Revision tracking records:
== Segment start ==

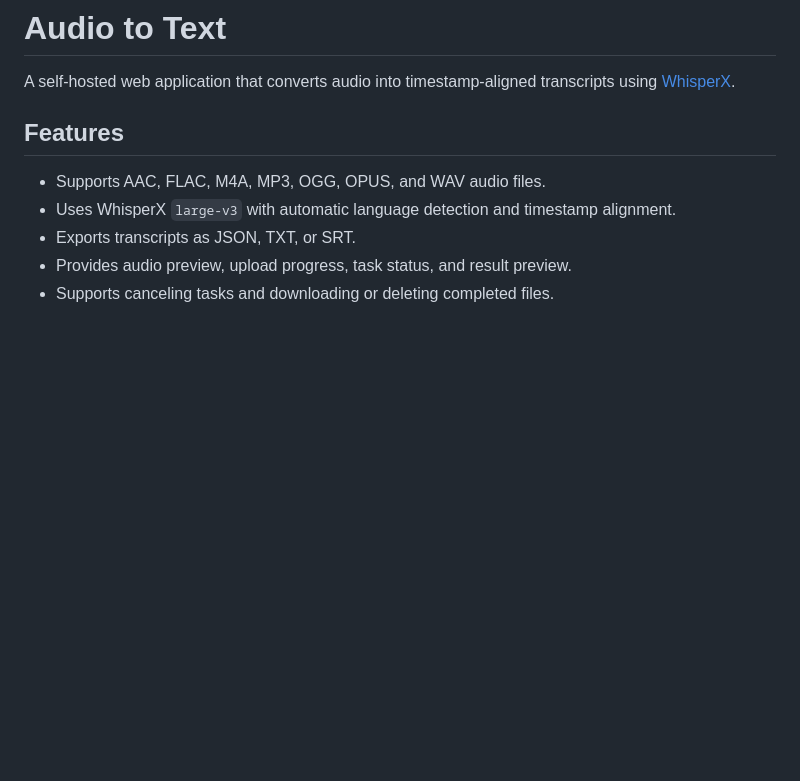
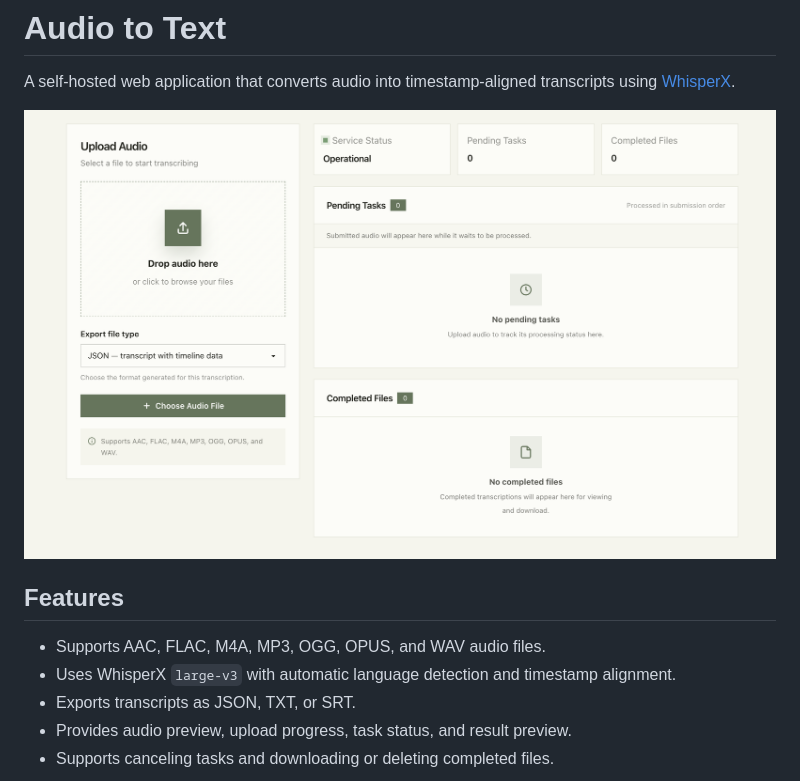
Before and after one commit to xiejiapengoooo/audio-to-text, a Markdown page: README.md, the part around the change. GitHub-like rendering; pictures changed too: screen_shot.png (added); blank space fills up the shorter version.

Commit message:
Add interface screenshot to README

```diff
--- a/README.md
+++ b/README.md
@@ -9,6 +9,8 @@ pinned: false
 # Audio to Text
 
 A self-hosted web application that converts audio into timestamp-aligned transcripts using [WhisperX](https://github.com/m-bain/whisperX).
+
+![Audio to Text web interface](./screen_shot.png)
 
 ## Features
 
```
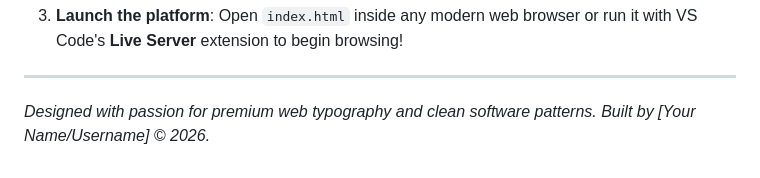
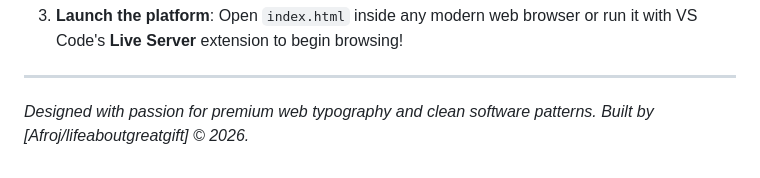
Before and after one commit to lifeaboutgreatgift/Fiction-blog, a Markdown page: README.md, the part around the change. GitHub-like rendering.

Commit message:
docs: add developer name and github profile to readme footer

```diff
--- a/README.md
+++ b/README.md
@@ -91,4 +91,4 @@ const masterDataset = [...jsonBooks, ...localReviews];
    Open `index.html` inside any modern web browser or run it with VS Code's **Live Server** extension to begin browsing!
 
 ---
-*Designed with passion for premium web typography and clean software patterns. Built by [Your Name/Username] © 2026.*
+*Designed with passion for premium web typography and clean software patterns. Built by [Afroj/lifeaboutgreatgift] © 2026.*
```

== Segment end ==

WHAT TO WORK ON: If a line in the records above contains "page", copy that line.

SOLUTION TO THIS TASK:
Before and after one commit to xiejiapengoooo/audio-to-text, a Markdown page: README.md, the part around the change. GitHub-like rendering; pictures changed too: screen_shot.png (added); blank space fills up the shorter version.
Before and after one commit to lifeaboutgreatgift/Fiction-blog, a Markdown page: README.md, the part around the change. GitHub-like rendering.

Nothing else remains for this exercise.